It’s Day 7 in our annual 12 Days to Christmas posts and we look to the ongoing topic of Interoperability.
On December 1st, we hosted a virtual panel discussion that brought industry leaders to the table to talk about the current and future state of Interoperability. This event marks our 6th annual and in Q1 we’ll be hosting a panel on TEFCA, making it our 7th event. And you know what? We’re still swimming upstream.
While the industry has made some progress, like our swans, who on the surface look to be moving forward serenely, underneath paddle furiously to move forward.
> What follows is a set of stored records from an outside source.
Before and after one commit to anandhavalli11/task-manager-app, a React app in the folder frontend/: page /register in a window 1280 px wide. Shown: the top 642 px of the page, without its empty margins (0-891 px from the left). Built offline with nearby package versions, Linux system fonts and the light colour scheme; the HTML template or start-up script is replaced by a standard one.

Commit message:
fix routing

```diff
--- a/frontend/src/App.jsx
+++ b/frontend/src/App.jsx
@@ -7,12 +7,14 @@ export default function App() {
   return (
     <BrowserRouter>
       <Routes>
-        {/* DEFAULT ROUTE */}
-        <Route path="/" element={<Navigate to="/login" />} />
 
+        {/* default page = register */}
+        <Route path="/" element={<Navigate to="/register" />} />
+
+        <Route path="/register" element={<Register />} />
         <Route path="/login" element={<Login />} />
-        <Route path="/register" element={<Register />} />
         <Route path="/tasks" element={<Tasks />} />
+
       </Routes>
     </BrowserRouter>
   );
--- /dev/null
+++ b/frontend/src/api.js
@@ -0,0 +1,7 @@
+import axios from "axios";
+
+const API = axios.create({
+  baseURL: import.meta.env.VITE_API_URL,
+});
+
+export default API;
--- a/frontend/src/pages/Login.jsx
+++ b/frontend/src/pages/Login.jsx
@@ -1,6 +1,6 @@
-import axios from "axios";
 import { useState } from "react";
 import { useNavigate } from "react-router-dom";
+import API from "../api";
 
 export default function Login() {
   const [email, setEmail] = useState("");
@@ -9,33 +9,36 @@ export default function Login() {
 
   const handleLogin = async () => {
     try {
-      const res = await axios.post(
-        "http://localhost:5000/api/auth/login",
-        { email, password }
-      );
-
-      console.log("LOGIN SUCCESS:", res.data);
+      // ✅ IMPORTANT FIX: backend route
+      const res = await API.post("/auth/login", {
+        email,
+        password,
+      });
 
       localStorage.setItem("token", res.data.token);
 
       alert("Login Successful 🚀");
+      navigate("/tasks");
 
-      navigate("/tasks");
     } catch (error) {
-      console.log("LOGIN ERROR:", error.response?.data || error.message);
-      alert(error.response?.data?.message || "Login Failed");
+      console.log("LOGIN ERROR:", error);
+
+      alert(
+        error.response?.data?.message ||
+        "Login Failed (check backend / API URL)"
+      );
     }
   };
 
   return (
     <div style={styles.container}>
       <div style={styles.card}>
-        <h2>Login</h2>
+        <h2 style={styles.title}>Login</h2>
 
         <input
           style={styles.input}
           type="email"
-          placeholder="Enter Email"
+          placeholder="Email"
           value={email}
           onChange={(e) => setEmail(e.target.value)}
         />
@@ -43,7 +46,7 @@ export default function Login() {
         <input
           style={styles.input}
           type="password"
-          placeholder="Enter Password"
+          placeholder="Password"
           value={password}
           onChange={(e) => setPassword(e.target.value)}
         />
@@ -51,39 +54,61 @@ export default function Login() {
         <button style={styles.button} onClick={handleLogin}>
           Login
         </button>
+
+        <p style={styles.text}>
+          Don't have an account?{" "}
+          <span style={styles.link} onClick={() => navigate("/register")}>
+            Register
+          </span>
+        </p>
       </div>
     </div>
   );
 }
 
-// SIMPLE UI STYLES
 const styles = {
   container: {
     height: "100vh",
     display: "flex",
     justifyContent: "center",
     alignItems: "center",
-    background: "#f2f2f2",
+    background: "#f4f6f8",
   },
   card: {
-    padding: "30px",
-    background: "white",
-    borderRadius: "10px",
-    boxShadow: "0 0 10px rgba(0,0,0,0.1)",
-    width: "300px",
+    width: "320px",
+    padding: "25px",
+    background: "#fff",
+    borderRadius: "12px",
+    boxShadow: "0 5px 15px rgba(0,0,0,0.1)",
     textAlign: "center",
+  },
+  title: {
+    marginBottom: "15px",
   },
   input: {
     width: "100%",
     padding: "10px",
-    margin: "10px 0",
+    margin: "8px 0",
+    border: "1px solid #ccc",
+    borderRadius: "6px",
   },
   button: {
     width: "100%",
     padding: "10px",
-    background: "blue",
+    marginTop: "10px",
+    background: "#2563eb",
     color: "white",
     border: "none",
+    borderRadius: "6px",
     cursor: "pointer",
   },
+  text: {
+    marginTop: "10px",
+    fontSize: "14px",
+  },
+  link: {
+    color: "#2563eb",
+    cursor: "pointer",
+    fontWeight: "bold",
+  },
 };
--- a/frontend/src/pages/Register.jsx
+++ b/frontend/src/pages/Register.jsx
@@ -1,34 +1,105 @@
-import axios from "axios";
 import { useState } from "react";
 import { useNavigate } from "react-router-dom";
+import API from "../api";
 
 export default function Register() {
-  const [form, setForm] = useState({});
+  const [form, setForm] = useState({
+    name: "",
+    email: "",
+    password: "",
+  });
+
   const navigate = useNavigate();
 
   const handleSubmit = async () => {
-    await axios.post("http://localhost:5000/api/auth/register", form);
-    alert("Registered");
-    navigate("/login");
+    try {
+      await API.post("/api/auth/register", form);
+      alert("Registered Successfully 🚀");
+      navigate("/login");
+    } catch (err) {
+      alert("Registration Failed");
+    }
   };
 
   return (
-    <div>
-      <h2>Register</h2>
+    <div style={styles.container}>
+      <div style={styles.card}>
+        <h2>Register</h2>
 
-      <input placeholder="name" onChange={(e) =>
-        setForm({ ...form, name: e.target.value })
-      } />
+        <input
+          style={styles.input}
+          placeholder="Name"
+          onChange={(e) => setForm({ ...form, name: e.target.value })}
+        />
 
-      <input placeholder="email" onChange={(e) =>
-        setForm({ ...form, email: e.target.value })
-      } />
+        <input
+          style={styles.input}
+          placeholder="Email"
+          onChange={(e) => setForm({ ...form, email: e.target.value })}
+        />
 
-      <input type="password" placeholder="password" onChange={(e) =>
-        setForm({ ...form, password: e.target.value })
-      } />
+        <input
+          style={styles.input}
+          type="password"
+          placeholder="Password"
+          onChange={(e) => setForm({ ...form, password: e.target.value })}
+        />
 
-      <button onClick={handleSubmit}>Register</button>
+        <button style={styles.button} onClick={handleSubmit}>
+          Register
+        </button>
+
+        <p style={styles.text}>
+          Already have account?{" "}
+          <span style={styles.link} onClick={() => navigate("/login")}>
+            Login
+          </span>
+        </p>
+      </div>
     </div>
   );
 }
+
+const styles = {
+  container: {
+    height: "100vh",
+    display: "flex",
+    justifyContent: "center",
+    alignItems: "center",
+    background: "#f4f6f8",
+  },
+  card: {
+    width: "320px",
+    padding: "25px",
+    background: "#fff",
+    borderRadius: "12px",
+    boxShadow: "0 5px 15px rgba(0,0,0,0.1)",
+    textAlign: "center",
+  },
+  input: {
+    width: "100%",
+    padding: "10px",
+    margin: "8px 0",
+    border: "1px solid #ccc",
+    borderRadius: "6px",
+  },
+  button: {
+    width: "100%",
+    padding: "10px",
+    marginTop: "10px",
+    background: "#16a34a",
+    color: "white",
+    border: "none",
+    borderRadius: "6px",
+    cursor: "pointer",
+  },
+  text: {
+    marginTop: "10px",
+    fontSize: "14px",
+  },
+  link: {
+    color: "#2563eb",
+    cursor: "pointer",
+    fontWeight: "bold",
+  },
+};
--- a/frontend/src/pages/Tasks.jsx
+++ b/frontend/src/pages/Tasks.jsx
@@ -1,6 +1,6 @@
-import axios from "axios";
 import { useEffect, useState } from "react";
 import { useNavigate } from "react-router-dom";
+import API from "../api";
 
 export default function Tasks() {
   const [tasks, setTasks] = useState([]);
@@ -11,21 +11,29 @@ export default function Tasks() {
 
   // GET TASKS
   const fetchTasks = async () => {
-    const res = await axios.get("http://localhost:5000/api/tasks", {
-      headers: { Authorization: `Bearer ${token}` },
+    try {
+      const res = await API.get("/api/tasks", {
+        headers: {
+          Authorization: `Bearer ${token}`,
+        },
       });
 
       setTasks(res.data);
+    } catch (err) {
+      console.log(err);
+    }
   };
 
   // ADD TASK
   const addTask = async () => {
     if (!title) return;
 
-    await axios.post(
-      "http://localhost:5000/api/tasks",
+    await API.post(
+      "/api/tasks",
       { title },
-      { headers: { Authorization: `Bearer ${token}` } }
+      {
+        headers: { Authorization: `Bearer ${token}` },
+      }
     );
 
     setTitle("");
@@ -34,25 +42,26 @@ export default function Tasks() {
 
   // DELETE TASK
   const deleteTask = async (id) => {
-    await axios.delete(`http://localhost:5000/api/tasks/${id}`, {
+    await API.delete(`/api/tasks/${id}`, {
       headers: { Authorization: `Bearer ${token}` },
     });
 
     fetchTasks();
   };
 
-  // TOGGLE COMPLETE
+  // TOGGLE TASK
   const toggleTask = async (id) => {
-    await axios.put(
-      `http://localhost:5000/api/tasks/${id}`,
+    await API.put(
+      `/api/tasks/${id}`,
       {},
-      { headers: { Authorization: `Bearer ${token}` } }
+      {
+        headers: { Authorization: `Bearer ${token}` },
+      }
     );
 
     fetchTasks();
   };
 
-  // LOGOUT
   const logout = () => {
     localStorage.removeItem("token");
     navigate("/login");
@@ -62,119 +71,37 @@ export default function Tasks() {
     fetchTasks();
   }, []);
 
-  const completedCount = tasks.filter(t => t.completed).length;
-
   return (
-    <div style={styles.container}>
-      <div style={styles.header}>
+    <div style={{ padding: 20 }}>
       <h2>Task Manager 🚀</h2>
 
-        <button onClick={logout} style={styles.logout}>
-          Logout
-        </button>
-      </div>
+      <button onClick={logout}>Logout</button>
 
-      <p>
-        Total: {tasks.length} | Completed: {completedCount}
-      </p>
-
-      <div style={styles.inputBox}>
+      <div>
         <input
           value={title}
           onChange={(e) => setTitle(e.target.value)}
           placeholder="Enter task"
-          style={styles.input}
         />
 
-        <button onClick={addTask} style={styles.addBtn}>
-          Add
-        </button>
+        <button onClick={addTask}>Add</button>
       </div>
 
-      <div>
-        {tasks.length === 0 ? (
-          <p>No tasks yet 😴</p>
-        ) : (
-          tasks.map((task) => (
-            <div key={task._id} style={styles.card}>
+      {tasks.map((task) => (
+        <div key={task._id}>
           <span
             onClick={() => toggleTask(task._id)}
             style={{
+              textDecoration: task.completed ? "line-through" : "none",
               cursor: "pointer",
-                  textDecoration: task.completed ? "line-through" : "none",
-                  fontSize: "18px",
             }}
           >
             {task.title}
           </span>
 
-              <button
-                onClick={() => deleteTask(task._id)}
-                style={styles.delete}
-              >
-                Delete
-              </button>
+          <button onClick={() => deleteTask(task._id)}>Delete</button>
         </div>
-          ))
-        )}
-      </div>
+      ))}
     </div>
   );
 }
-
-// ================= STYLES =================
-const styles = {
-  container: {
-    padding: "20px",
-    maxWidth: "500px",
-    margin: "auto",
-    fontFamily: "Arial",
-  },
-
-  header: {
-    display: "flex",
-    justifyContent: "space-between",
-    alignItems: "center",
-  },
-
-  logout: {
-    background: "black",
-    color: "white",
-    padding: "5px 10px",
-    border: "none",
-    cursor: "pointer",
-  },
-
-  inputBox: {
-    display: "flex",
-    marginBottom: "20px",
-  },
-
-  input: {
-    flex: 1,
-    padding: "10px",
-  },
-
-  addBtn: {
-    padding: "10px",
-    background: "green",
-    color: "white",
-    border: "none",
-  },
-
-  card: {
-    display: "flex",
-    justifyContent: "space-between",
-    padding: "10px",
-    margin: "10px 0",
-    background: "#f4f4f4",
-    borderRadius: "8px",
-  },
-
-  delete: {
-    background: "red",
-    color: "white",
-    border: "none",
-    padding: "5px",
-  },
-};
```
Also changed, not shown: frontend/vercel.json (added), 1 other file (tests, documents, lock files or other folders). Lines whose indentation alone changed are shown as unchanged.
Yep, that sounds like Interoperability, a topic we’ve been talking about and publishing content on for 10 years.
I encourage you to watch the video of this discussion. Here are 7 questions posed by moderator Jim Tate and addressed by the panelists:
- In the drive towards Interoperability, what are some of the challenges that have been addressed, and what’s holding us back?
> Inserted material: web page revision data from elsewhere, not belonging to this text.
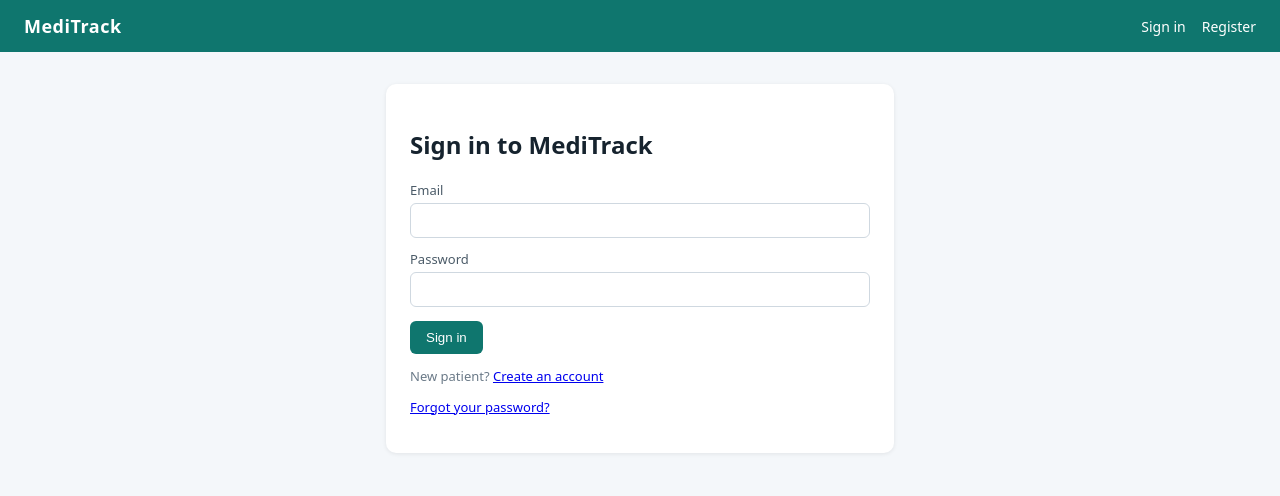
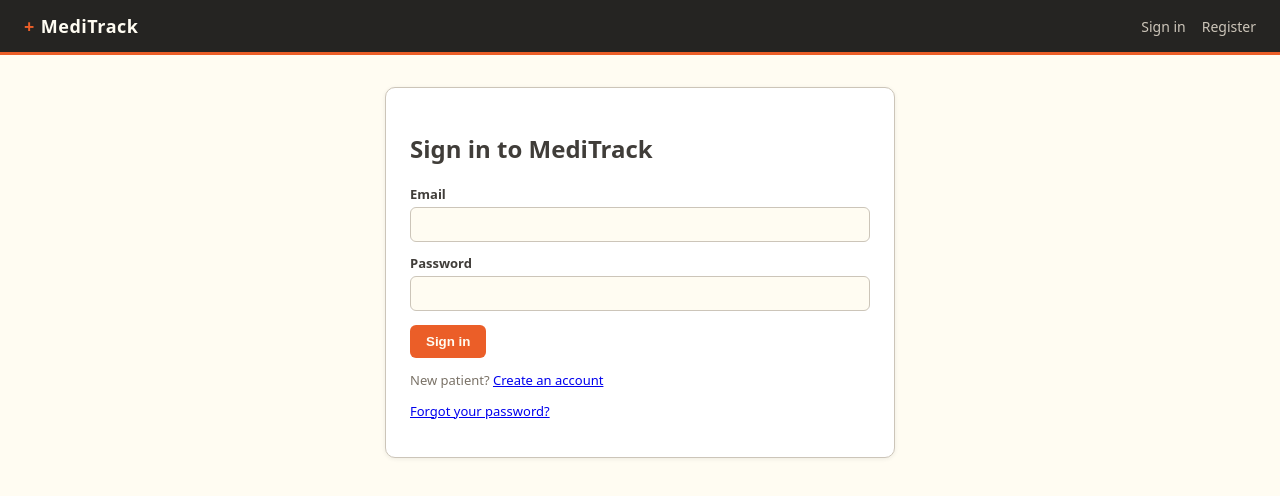
Before and after one commit to simplysaadali/Medi_Track, a React (Vite) app in the folder client/: page /login in a window 1280 px wide. Shown: the top 496 px of the page. Built offline with nearby package versions, Linux system fonts and the light colour scheme; no server answers.

Commit message:
Updated README and added some more features and things in the code, also changed the CSS to look better

```diff
--- a/client/src/App.jsx
+++ b/client/src/App.jsx
@@ -1,5 +1,5 @@
 import { useEffect } from "react";
-import { Routes, Route, Navigate } from "react-router-dom";
+import { Routes, Route, Navigate, useLocation } from "react-router-dom";
 import { useDispatch, useSelector } from "react-redux";
 import Navbar from "./components/Navbar";
 import LoginForm from "./features/auth/LoginForm";
@@ -32,9 +32,11 @@ export default function App() {
 
   if (!booted) return <p className="page">Starting MediTrack...</p>;
 
+  const location = useLocation();
+
   return (
     <>
-      <Navbar />
+      {location.pathname !== "/appointments-only" && <Navbar />}
       <Routes>
         <Route path="/" element={<Navigate to="/dashboard" replace />} />
         <Route path="/login" element={<LoginForm />} />
@@ -45,6 +47,7 @@ export default function App() {
 
         <Route element={<ProtectedRoute />}>
           <Route path="/dashboard" element={<Dashboard />} />
+          <Route path="/appointments-only" element={<Dashboard />} />
         </Route>
 
         <Route element={<RoleRoute allow={["staff"]} />}>
--- a/client/src/styles.css
+++ b/client/src/styles.css
@@ -1,20 +1,195 @@
-:root { font-family: system-ui, -apple-system, "Segoe UI", sans-serif; color: #16232e; }
-body { margin: 0; background: #f4f7fa; }
-.nav { display: flex; align-items: center; gap: 16px; padding: 14px 24px; background: #0f766e; color: #fff; }
-.nav a { color: #fff; text-decoration: none; font-size: 14px; }
-.nav .brand { font-weight: 700; font-size: 18px; letter-spacing: .5px; }
-.nav .spacer { flex: 1; }
-.page { max-width: 900px; margin: 32px auto; padding: 0 20px; }
-.card { max-width: 460px; margin: 32px auto; background: #fff; padding: 24px; border-radius: 10px; box-shadow: 0 1px 4px rgba(0,0,0,.08); }
-.page .card { margin: 0 0 24px; max-width: none; }
-label { display: block; font-size: 13px; margin: 12px 0 4px; color: #4b5b68; }
-input { width: 100%; padding: 9px 10px; border: 1px solid #cfd8e0; border-radius: 6px; box-sizing: border-box; }
-button { margin-top: 14px; padding: 9px 16px; border: 0; border-radius: 6px; background: #0f766e; color: #fff; cursor: pointer; }
-button:disabled { background: #9bb4b1; cursor: not-allowed; }
-.error { color: #b91c1c; font-size: 14px; }
-.muted { color: #6b7a88; font-size: 13px; }
-.table { width: 100%; border-collapse: collapse; background: #fff; border-radius: 8px; overflow: hidden; }
-.table th, .table td { text-align: left; padding: 10px 12px; border-bottom: 1px solid #e6ecf1; font-size: 14px; }
-.badge { padding: 2px 8px; border-radius: 999px; font-size: 12px; background: #e2e8f0; }
-.badge.confirmed { background: #d1fae5; color: #065f46; }
-.badge.cancelled { background: #fee2e2; color: #991b1b; }
+:root {
+  font-family: system-ui, -apple-system, "Segoe UI", sans-serif;
+  color: #403d39;
+
+  --cream: #fffcf2;
+  --dust: #ccc5b9;
+  --brown: #403d39;
+  --carbon: #252422;
+  --paprika: #eb5e28;
+}
+
+body {
+  margin: 0;
+  background: var(--cream);
+}
+
+/* Nav */
+.nav {
+  display: flex;
+  align-items: center;
+  gap: 16px;
+  padding: 14px 24px;
+  background: var(--carbon);
+  color: var(--cream);
+  border-bottom: 3px solid var(--paprika);
+}
+
+.nav a {
+  color: var(--dust);
+  text-decoration: none;
+  font-size: 14px;
+  transition: color 0.15s ease;
+}
+
+.nav a:hover {
+  color: var(--cream);
+}
+
+.nav .brand {
+  font-weight: 700;
+  font-size: 18px;
+  letter-spacing: 0.5px;
+  color: var(--cream);
+}
+
+.nav .brand::before {
+  content: "+";
+  display: inline-block;
+  margin-right: 6px;
+  color: var(--paprika);
+  font-weight: 800;
+}
+
+.nav .spacer {
+  flex: 1;
+}
+
+/* Layout */
+.page {
+  max-width: 900px;
+  margin: 32px auto;
+  padding: 0 20px;
+}
+
+.card {
+  max-width: 460px;
+  margin: 32px auto;
+  background: #fff;
+  padding: 24px;
+  border-radius: 10px;
+  border: 1px solid var(--dust);
+  box-shadow: 0 1px 4px rgba(37, 36, 34, 0.08);
+}
+
+.page .card {
+  margin: 0 0 24px;
+  max-width: none;
+}
+
+/* Forms */
+label {
+  display: block;
+  font-size: 13px;
+  margin: 12px 0 4px;
+  color: var(--brown);
+  font-weight: 600;
+}
+
+input {
+  width: 100%;
+  padding: 9px 10px;
+  border: 1px solid var(--dust);
+  border-radius: 6px;
+  box-sizing: border-box;
+  background: var(--cream);
+  color: var(--brown);
+  transition: border-color 0.15s ease, box-shadow 0.15s ease;
+}
+
+input:focus {
+  outline: none;
+  border-color: var(--paprika);
+  box-shadow: 0 0 0 3px rgba(235, 94, 40, 0.15);
+}
+
+button {
+  margin-top: 14px;
+  padding: 9px 16px;
+  border: 0;
+  border-radius: 6px;
+  background: var(--paprika);
+  color: var(--cream);
+  font-weight: 600;
+  cursor: pointer;
+  transition: background 0.15s ease, transform 0.05s ease;
+}
+
+button:hover {
+  background: #d54f1c;
+}
+
+button:active {
+  transform: translateY(1px);
+}
+
+button:disabled {
+  background: var(--dust);
+  color: #8a8378;
+  cursor: not-allowed;
+}
+
+.error {
+  color: #b91c1c;
+  font-size: 14px;
+}
+
+.muted {
+  color: #7a7267;
+  font-size: 13px;
+}
+
+/* Table */
+.table {
+  width: 100%;
+  border-collapse: collapse;
+  background: #fff;
+  border-radius: 8px;
+  overflow: hidden;
+  border: 1px solid var(--dust);
+}
+
+.table th {
+  text-align: left;
+  padding: 10px 12px;
+  font-size: 13px;
+  text-transform: uppercase;
+  letter-spacing: 0.4px;
+  background: var(--carbon);
+  color: var(--dust);
+}
+
+.table td {
+  text-align: left;
+  padding: 10px 12px;
+  border-bottom: 1px solid var(--dust);
+  font-size: 14px;
+  color: var(--brown);
+}
+
+.table tr:last-child td {
+  border-bottom: none;
+}
+
+.table tr:hover td {
+  background: rgba(235, 94, 40, 0.05);
+}
+
+/* Badges */
+.badge {
+  padding: 2px 8px;
+  border-radius: 999px;
+  font-size: 12px;
+  background: var(--dust);
+  color: var(--carbon);
+}
+
+.badge.confirmed {
+  background: #d1e8d1;
+  color: #2d5a2d;
+}
+
+.badge.cancelled {
+  background: #f5d5cb;
+  color: #b3401c;
+}
```
Also changed, not shown: 2 other files (tests, documents, lock files or other folders).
- Are we working towards decentralized exchange or will repositories like HIEs, continue to have a place?
- Is the information blocking provisions under the Cures Act really needed?
- Will the patient story documented through clinical notes be lost with the standardization needed for seamless Interoperability?
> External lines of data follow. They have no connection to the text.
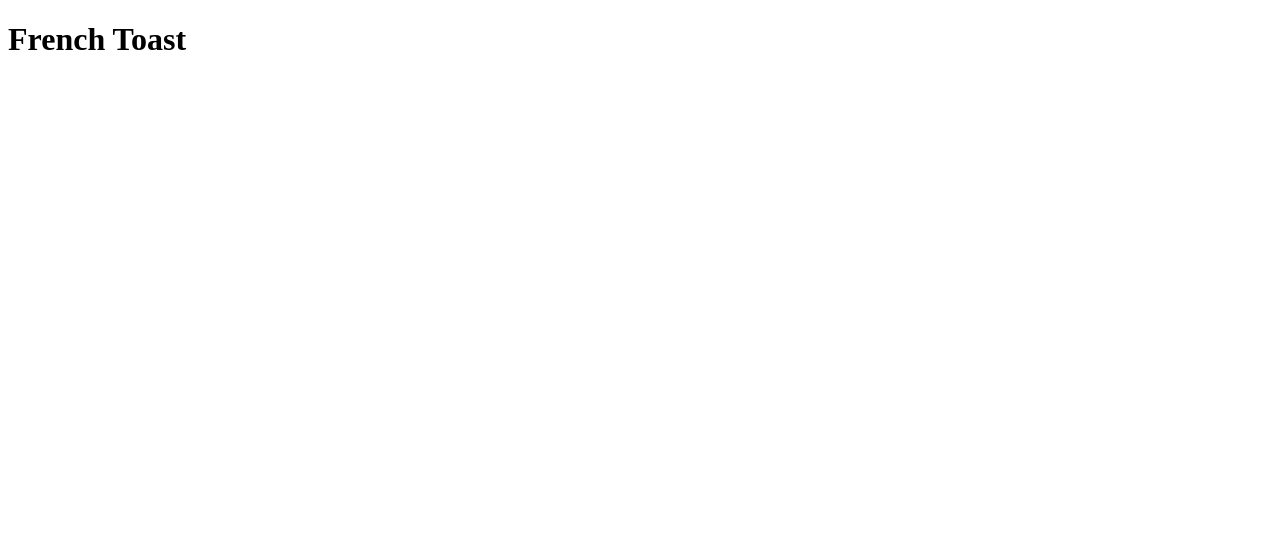
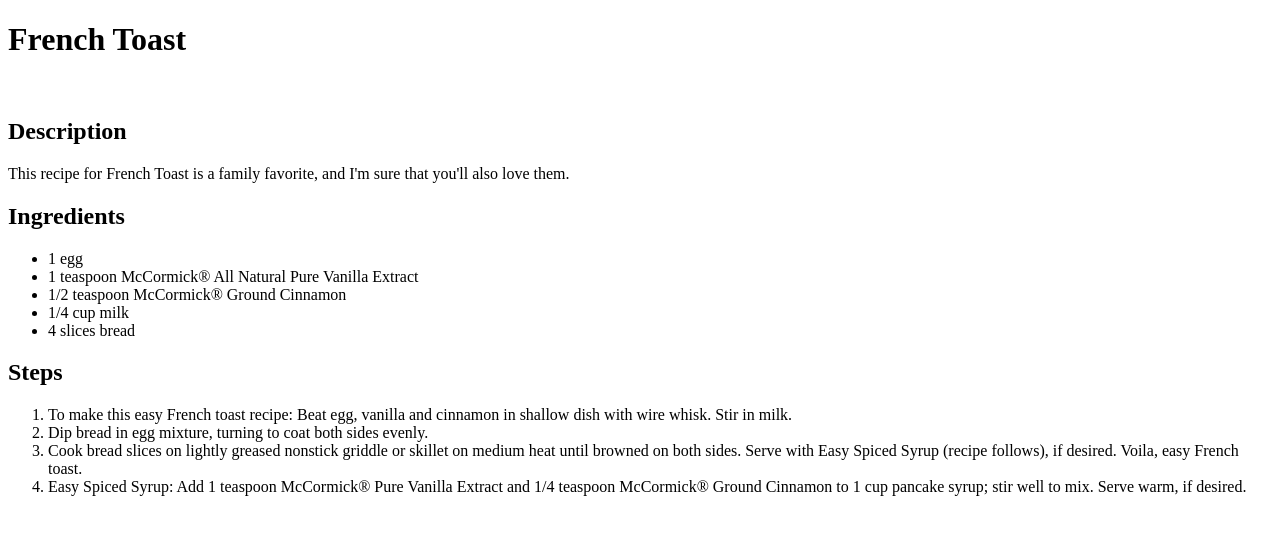
Before and after one commit to ztralmot/breakfastRecipes, a plain HTML site: page recipes/frenchtoast.html in a window 1280 px wide. Drawn offline with Linux system fonts and the light colour scheme.

Commit message:
Add French Toast Page

```diff
--- a/recipes/frenchtoast.html
+++ b/recipes/frenchtoast.html
@@ -8,5 +8,24 @@
 </head>
 <body>
     <h1>French Toast</h1>
+    <img scr="https://natashaskitchen.com/wp-content/uploads/2021/03/French-Toast-8.jpg">
+    <h2>Description</h2>
+    <p>This recipe for French Toast is a family favorite, and I'm sure that you'll also love them.</p>
+    <h2>Ingredients</h2>
+    <ul>
+        <li>1 egg</li>
+        <li>1 teaspoon McCormick® All Natural Pure Vanilla Extract</li>
+        <li>1/2 teaspoon McCormick® Ground Cinnamon</li>
+        <li>1/4 cup milk</li>
+        <li>4 slices bread</li>
+    </ul>
+    <h2>Steps</h2>
+    <ol>
+        <li>To make this easy French toast recipe:
+            Beat egg, vanilla and cinnamon in shallow dish with wire whisk. Stir in milk.</li>
+        <li>Dip bread in egg mixture, turning to coat both sides evenly.</li>
+        <li>Cook bread slices on lightly greased nonstick griddle or skillet on medium heat until browned on both sides. Serve with Easy Spiced Syrup (recipe follows), if desired. Voila, easy French toast.</li>
+        <li>Easy Spiced Syrup: Add 1 teaspoon McCormick® Pure Vanilla Extract and 1/4 teaspoon McCormick® Ground Cinnamon to 1 cup pancake syrup; stir well to mix. Serve warm, if desired.</li>
+    </ol>
 </body>
 </html>
```
Also changed, not shown: recipes/pancakes.html (+1 -1 lines), recipes/scrambledeggs.html (+1 -1 lines).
- When will the power of FHIR be used across the board?
- What gaps in Interoperability were identified early with COVID19?
- Finally, our moderator asks each panelist to pick a trajectory spot on how far along we are towards full, wide-scale Interoperability. You will be surprised, I think, by the panelists’ responses.
PS Fun fact brought up by panelist John Nebergall in talking about APIs and faxing. The first fax was sent in 1843!
Recorded on: Wednesday, December 1, 2021
Watch our annual virtual panel discussion on the current and future state of Interoperability. Moderated by subject matter expert, Jim Tate, this event brings 3 leaders to the table to discuss the factors driving Interoperability across the healthcare spectrum and the impact on Providers, Payors, and Patients.